Yesterday I spent the day with several friend and we learned “Bubble Magic” from Tom. Tom pointed out a lot of amazing things both artistically and scientifically about bubbles and just how cool they really are. For example did you know that the reason why you see all those colors on the surface of a bubble is because the film is actually thinner then wavelengths of light? The different colors show you the different thicknesses of the film so they colors act as a sort of topographical map of the bubble itself.
But for my purposes it’s good to know that there is a historical avenue for bubble blowing as a part of my Carnival project. There is an example of children blowing bubbles from Bruegel’s painting “Children’s Games” as well as a number of other historical images that fall within our SCA historical period. And given how much fun everyone was having I think it will become a fairly consistent part of our “playtime.”
One of our members was already spinning ideas of how to create her own bubble act and that is a good thing!
So, who is Tom Noddy? He’s a man of great talents, wonderful patience and a good friend.
This past weekend was Mists Coronet. I was the Autocrat (the guy in charge for you non-SCA readers).
When I took it on I knew that it was supposed to be easy. And really for the most part it was. I think the biggest problem I had to deal with overall was a misfiring herald (the person who is supposed to be making the announcements for you non-SCA readers again).
But I had some problems. This was the first time I have solo-run an event of this size. The good thing about it is that events this size have certain things that always happen and certain people who are in charge of those certain things which means I didn’t have to be responsible for those things.
The bad thing, for me specifically, is that events this size have certain people who handle the certain things and as such I have to trust them to do those certain things.
Yup, I’m a control freak. Always knew that I was but this event in particular brought it into sharp focus simply because there were a lot of things which were out of my control and needed to remain out of my control. This does not mean that there aren’t thing I wish were handled a little differently but at least I got through this and I know enough now that I could (and probably will) do it again.
As to the bad back thing well I wish I knew what the heck I did. Late afternoon on Saturday I was walking across the field delivering toilet paper to the ladies rest rooms and my back decided for reasons surpassing my understanding to clench and go out and otherwise leave me gasping for breath and barely able to stand for a couple of hours. It made the rest of the evening pretty hard to deal with.
Including getting out with my telescope and trying to get people interested.

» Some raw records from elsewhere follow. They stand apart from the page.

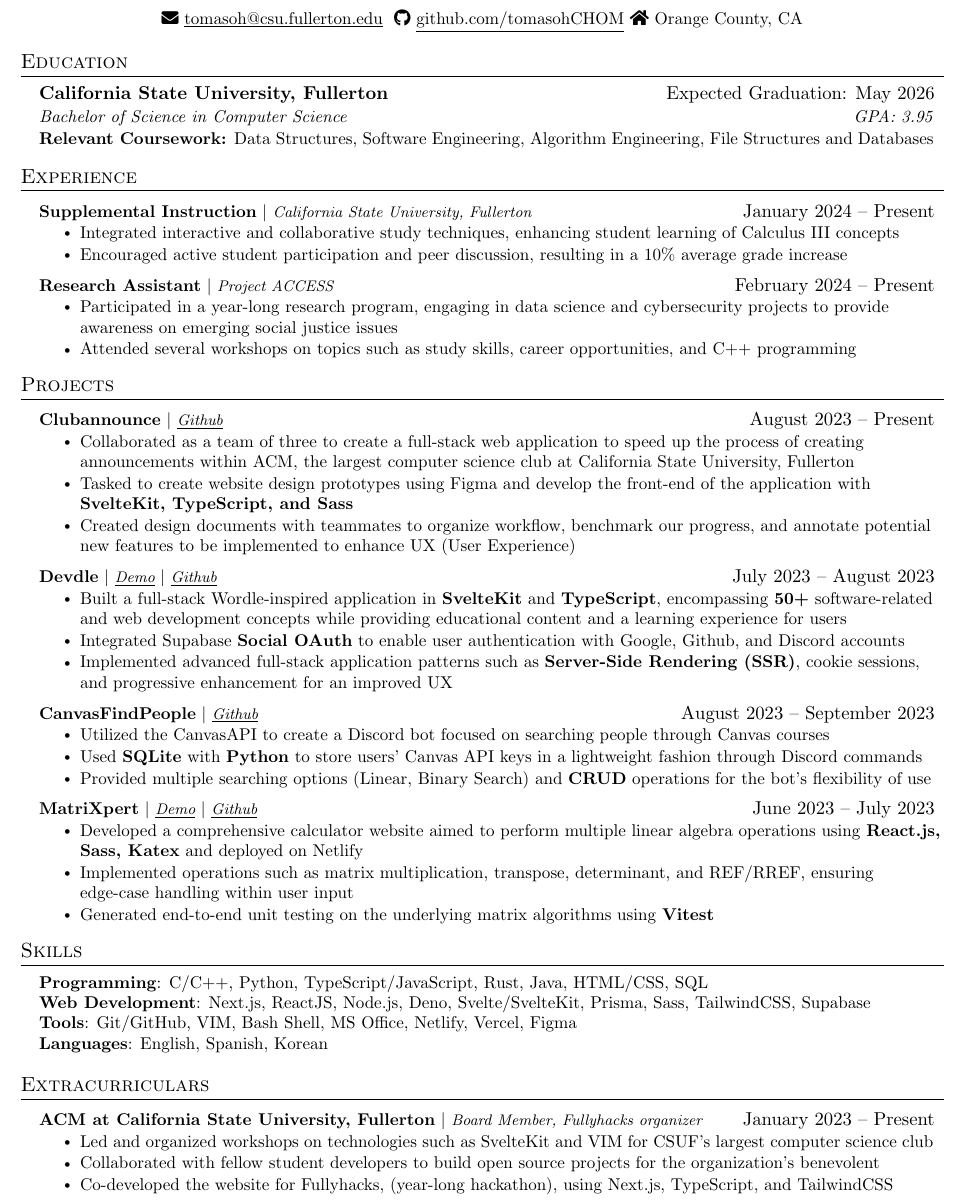
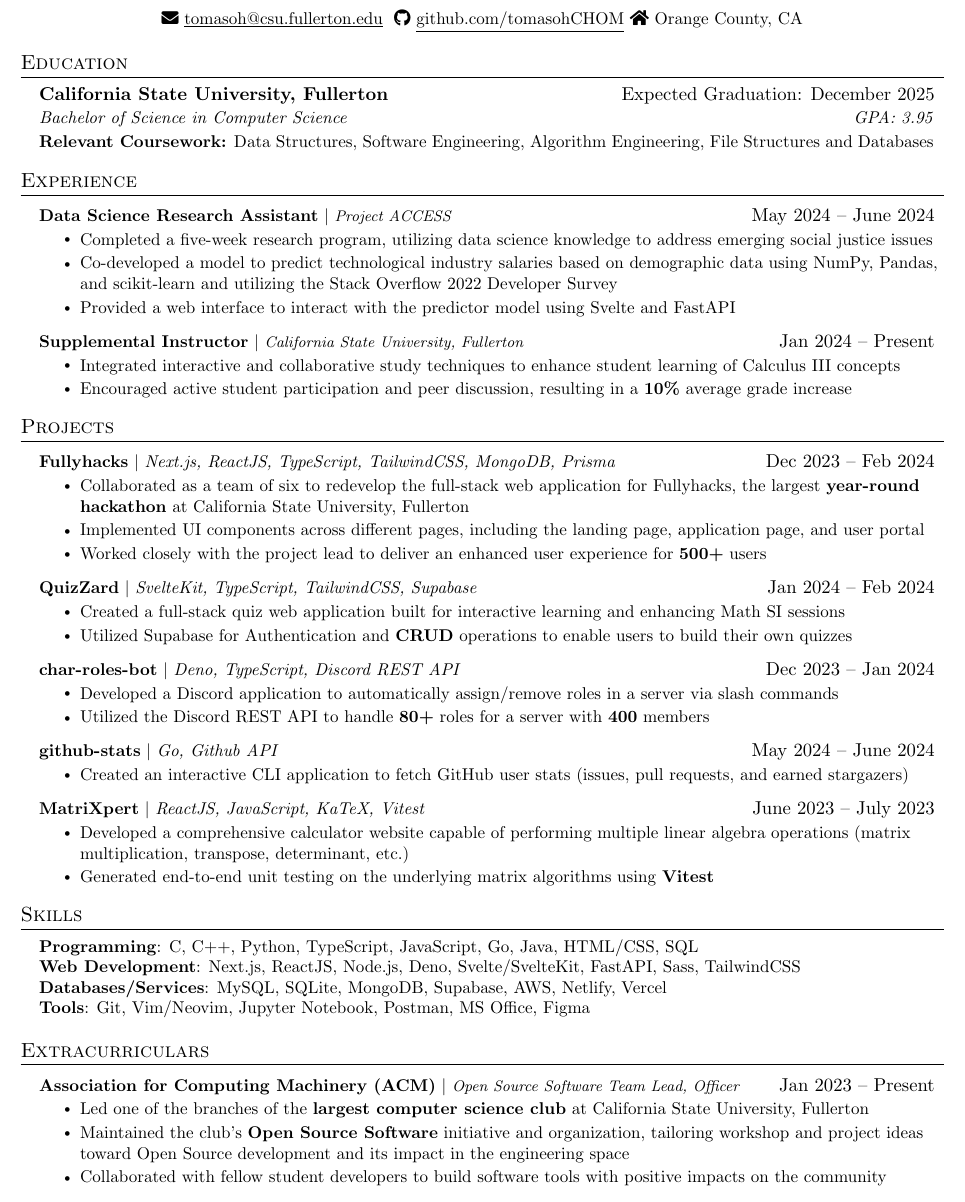
Before and after one commit to tomasohCHOM/resume, a LaTeX CV (resume.tex): part of the page, cut so that both start at the same text. Compiled offline with pdfLaTeX.

Commit message:
Update resume and remove github workflow

```diff
--- a/resume.tex
+++ b/resume.tex
@@ -110,11 +111,13 @@
 \section{Education}
 \resumeSubHeadingListStart
 \resumeSubheading
-      {California State University, Fullerton}{Expected Graduation: May 2026}
+{California State University, Fullerton}{Expected Graduation: December
+  2025}
 {Bachelor of Science in Computer Science}{GPA: 3.95}
 % \vspace{-5pt}
 \resumeItem
-      {\textbf{Relevant Coursework:} Data Structures, Software Engineering, Algorithm Engineering, File Structures and Databases} \\
+{\textbf{Relevant Coursework:} Data Structures, Software Engineering,
+  Algorithm Engineering, File Structures and Databases} \\
 \resumeSubHeadingListEnd
 
 % -------------------- Experience --------------------
@@ -122,19 +125,27 @@
 \resumeSubHeadingListStart
 
 \resumeProjectHeading
-          {\textbf{Supplemental Instruction} $|$
-          \footnotesize\emph{California State University, Fullerton}}{January 2024 -- Present}
+{\textbf{Data Science Research Assistant} $|$
+  \footnotesize\emph{Project ACCESS}}{May 2024 -- June 2024}
 \resumeItemListStart
-          \resumeItem{Integrated interactive and collaborative study techniques, enhancing student learning of Calculus III concepts}
-          \resumeItem{Encouraged active student participation and peer discussion, resulting in a 10\% average grade increase}
+\resumeItem{Completed a five-week research program, utilizing data
+  science knowledge to address emerging social justice issues}
+\resumeItem{Co-developed a model to predict technological industry
+  salaries based on demographic data using NumPy, Pandas, and scikit-learn and
+  utilizing the Stack Overflow 2022 Developer Survey}
+\resumeItem{Provided a web interface to interact with the predictor
+  model using Svelte and FastAPI}
 \resumeItemListEnd
 
 \resumeProjectHeading
-          {\textbf{Research Assistant} $|$
-          \footnotesize\emph{Project ACCESS}}{February 2024 -- Present}
+{\textbf{Supplemental Instructor} $|$
+  \footnotesize\emph{California State University, Fullerton}}{Jan 2024
+  -- Present}
 \resumeItemListStart
-          \resumeItem{Participated in a year-long research program, engaging in data science and cybersecurity projects to provide awareness on emerging social justice issues}
-          \resumeItem{Attended several workshops on topics such as study skills, career opportunities, and C++ programming}
+\resumeItem{Integrated interactive and collaborative study techniques
+  to enhance student learning of Calculus III concepts}
+\resumeItem{Encouraged active student participation and peer
+  discussion, resulting in a \textbf{10\%} average grade increase}
 \resumeItemListEnd
 
 \resumeSubHeadingListEnd
@@ -143,43 +154,51 @@
 \section{Projects}
 \resumeSubHeadingListStart
 \resumeProjectHeading
-        {\textbf{Clubannounce} $|$
-        \href{https://github.com/acmcsufoss/clubannounce}{\footnotesize\emph{\underline{Github}}}}{August 2023 -- Present}
+{\textbf{Fullyhacks} $|$ \emph{Next.js, ReactJS, TypeScript,
+    TailwindCSS, MongoDB, Prisma}}{Dec 2023 -- Feb 2024}
 \resumeItemListStart
-            \resumeItem{Collaborated as a team of three to create a full-stack web application to speed up the process of creating announcements within ACM, the largest computer science club at California State University, Fullerton}
-            \resumeItem{Tasked to create website design prototypes using Figma and develop the front-end of the application with \textbf{SvelteKit, TypeScript, and Sass}}
-            % \resumeItem{Chose to restart the entire project to optimize runtime and experience}
-            \resumeItem{Created design documents with teammates to organize workflow, benchmark our progress, and annotate potential new features to be implemented to enhance UX (User Experience)}
-            % \resumeItem{Published to GitHub and obsproject.com}
+\resumeItem{Collaborated as a team of six to redevelop the
+  full-stack web application for Fullyhacks, the largest \textbf{year-round
+    hackathon} at California State University, Fullerton}
+\resumeItem{Implemented UI components across different pages,
+  including the landing page, application page, and user portal}
+\resumeItem{Worked closely with the project lead to deliver an
+  enhanced user experience for \textbf{500+} users}
 \resumeItemListEnd
 \resumeProjectHeading
-        {\textbf{Devdle} $|$
-        \href{https://devdlegame.vercel.app}{\footnotesize\emph{\underline{Demo}}} $|$
-        \href{https://github.com/tomasohCHOM/Devdle}{\footnotesize\emph{\underline{Github}}}}{July 2023 -- August 2023}
+{\textbf{QuizZard} $|$ \emph{SvelteKit, TypeScript, TailwindCSS,
+    Supabase}}{Jan 2024 -- Feb 2024}
 \resumeItemListStart
-            \resumeItem{Built a full-stack Wordle-inspired application in \textbf{SvelteKit} and \textbf{TypeScript}, encompassing \textbf{50+} software-related and web development concepts while providing educational content and a learning experience for users}
-            \resumeItem{Integrated Supabase \textbf{Social OAuth} to enable user authentication with Google, Github, and Discord accounts}
-            % \resumeItem{Implemented a real-time leaderboard using \textbf{Web Sockets}, promoting an engaging learning experience for those interested in the Software Development area.}
-            \resumeItem{Implemented advanced full-stack application patterns such as \textbf{Server-Side Rendering (SSR)}, cookie sessions, and progressive enhancement for an improved UX}
+\resumeItem{Created a full-stack quiz web application built for
+  interactive learning and enhancing Math SI sessions}
+\resumeItem{Utilized Supabase for Authentication and \textbf{CRUD}
+  operations to enable users to build their own quizzes}
 \resumeItemListEnd
 \resumeProjectHeading
-        {\textbf{CanvasFindPeople} $|$
-        \href{https://github.com/tomasohCHOM/CanvasFindPeople}{\footnotesize\emph{\underline{Github}}}}{August 2023 -- September 2023}
+{\textbf{char-roles-bot} $|$ \emph{Deno, TypeScript, Discord REST
+    API}}{Dec 2023 -- Jan 2024}
 \resumeItemListStart
-            \resumeItem{Utilized the CanvasAPI to create a Discord bot focused on searching people through Canvas courses}
-            % \resumeItem{Created intended behavior by making logic complying with the extensive Spigot API in Java}
-            \resumeItem{Used \textbf{SQLite} with \textbf{Python} to store users' Canvas API keys in a lightweight fashion through Discord commands}
-            % \resumeItem{Optimized time efficiency by implementing \textbf{Binary Search} on ordered last name arrays, resulting in an average increased speed performance \textbf{of 40\%}}
-            \resumeItem{Provided multiple searching options (Linear, Binary Search) and \textbf{CRUD} operations for the bot's flexibility of use}
+\resumeItem{Developed a Discord application to automatically
+  assign/remove roles in a server via slash commands}
+\resumeItem{Utilized the Discord REST API to handle \textbf{80+}
+  roles for a server with \textbf{400} members}
 \resumeItemListEnd
 \resumeProjectHeading
-        {\textbf{MatriXpert} $|$
-        \href{https://matrixpert.netlify.app}{\footnotesize\emph{\underline{Demo}}} $|$
-        \href{https://github.com/tomasohCHOM/MatriXpert}{\footnotesize\emph{\underline{Github}}}}{June 2023 -- July 2023}
+{\textbf{github-stats} $|$ \emph{Go, Github API}}{May 2024 -- June
+  2024}
 \resumeItemListStart
-            \resumeItem{Developed a comprehensive calculator website aimed to perform multiple linear algebra operations using \textbf{React.js, Sass, Katex} and deployed on Netlify}
-            \resumeItem{Implemented operations such as matrix multiplication, transpose, determinant, and REF/RREF, ensuring edge-case handling within user input}
-            \resumeItem{Generated end-to-end unit testing on the underlying matrix algorithms using \textbf{Vitest}}
+\resumeItem{Created an interactive CLI application to fetch GitHub
+  user stats (issues, pull requests, and earned stargazers)}
+\resumeItemListEnd
+\resumeProjectHeading
+{\textbf{MatriXpert} $|$ \emph{ReactJS, JavaScript, KaTeX,
+    Vitest}}{June 2023 -- July 2023}
+\resumeItemListStart
+\resumeItem{Developed a comprehensive calculator website capable of
+  performing multiple linear algebra operations (matrix multiplication,
+  transpose, determinant, etc.)}
+\resumeItem{Generated end-to-end unit testing on the underlying
+  matrix algorithms using \textbf{Vitest}}
 \resumeItemListEnd
 \resumeSubHeadingListEnd
 
@@ -187,10 +206,14 @@
 \section{Skills}
 \begin{itemize}[leftmargin=0.15in, label={}]
   \small{\item{
-     \textbf{Programming}{: C/C++, Python, TypeScript/JavaScript, Rust, Java, HTML/CSS, SQL} \\
-     \textbf{Web Development}{: Next.js, ReactJS, Node.js, Deno, Svelte/SvelteKit, Prisma, Sass, TailwindCSS, Supabase} \\
-     \textbf{Tools}{: Git/GitHub, VIM, Bash Shell, MS Office, Netlify, Vercel, Figma} \\
-     \textbf{Languages}{: English, Spanish, Korean}
+                \textbf{Programming}{: C, C++, Python, TypeScript, JavaScript, Go, Java,
+                  HTML/CSS, SQL} \\
+                \textbf{Web Development}{: Next.js, ReactJS, Node.js, Deno,
+                  Svelte/SvelteKit, FastAPI, Sass, TailwindCSS} \\
+                \textbf{Databases/Services}{: MySQL, SQLite, MongoDB, Supabase, AWS,
+                  Netlify, Vercel} \\
+                \textbf{Tools}{: Git, Vim/Neovim, Jupyter Notebook, Postman, MS Office,
+                  Figma}
           }}
 \end{itemize}
 
@@ -198,12 +221,17 @@
 \section{Extracurriculars}
 \resumeSubHeadingListStart
 \resumeProjectHeading
-          {\textbf{ACM at California State University, Fullerton} $|$
-          \footnotesize\emph{Board Member, Fullyhacks organizer}}{January 2023 -- Present}
+{\textbf{Association for Computing Machinery (ACM)} $|$
+  \footnotesize\emph{Open Source Software Team Lead, Officer}}{Jan 2023
+  -- Present}
 \resumeItemListStart
-          \resumeItem{Led and organized workshops on technologies such as SvelteKit and VIM for CSUF's largest computer science club}
-          \resumeItem{Collaborated with fellow student developers to build open source projects for the organization's benevolent}
-          \resumeItem{Co-developed the website for Fullyhacks, (year-long hackathon), using Next.js, TypeScript, and TailwindCSS}
+\resumeItem{Led one of the branches of the \textbf{largest computer
+    science club} at California State University, Fullerton}
+\resumeItem{Maintained the club's \textbf{Open Source Software}
+  initiative and organization, tailoring workshop and project ideas toward Open
+  Source development and its impact in the engineering space}
+\resumeItem{Collaborated with fellow student developers to build
+  software tools with positive impacts on the community}
 \resumeItemListEnd
 \resumeSubHeadingListEnd
 
```
Also changed, not shown: .github/workflows/latex.yaml (deleted, +0 -29 lines), resume.pdf, resume.tex (3 more changed lines). Lines whose indentation alone changed are shown as unchanged.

But I did manage it for a bit. A couple of people, including the current Prince of The Mists, took a few minutes to take a peek through my Galileo prototype. So as far as that part is concerned “Mission Accomplished.”
All in all, despite a number of difficulties both official and personal, I managed to make it through the weekend and it even appears that people enjoyed the event so I’m calling it a win and adding it to my SCA Resume.
Next time will be better.
Most people probably didn’t really know this actor. I really first encountered him as Commander Jeffery Sinclair on Babylon 5. Even though he was only on the show for the first season (and a couple of episodes after that), he was a wonderful character. He really had the sort of Warrior Philosopher thing going in the character he created, an archetype that appeals to me on a lot of levels.
One of the things that appealed to me in the whole of Babylon 5 was it’s forward looking ideas. One such idea was expressed beautifully in this clip.
Rest in Peace.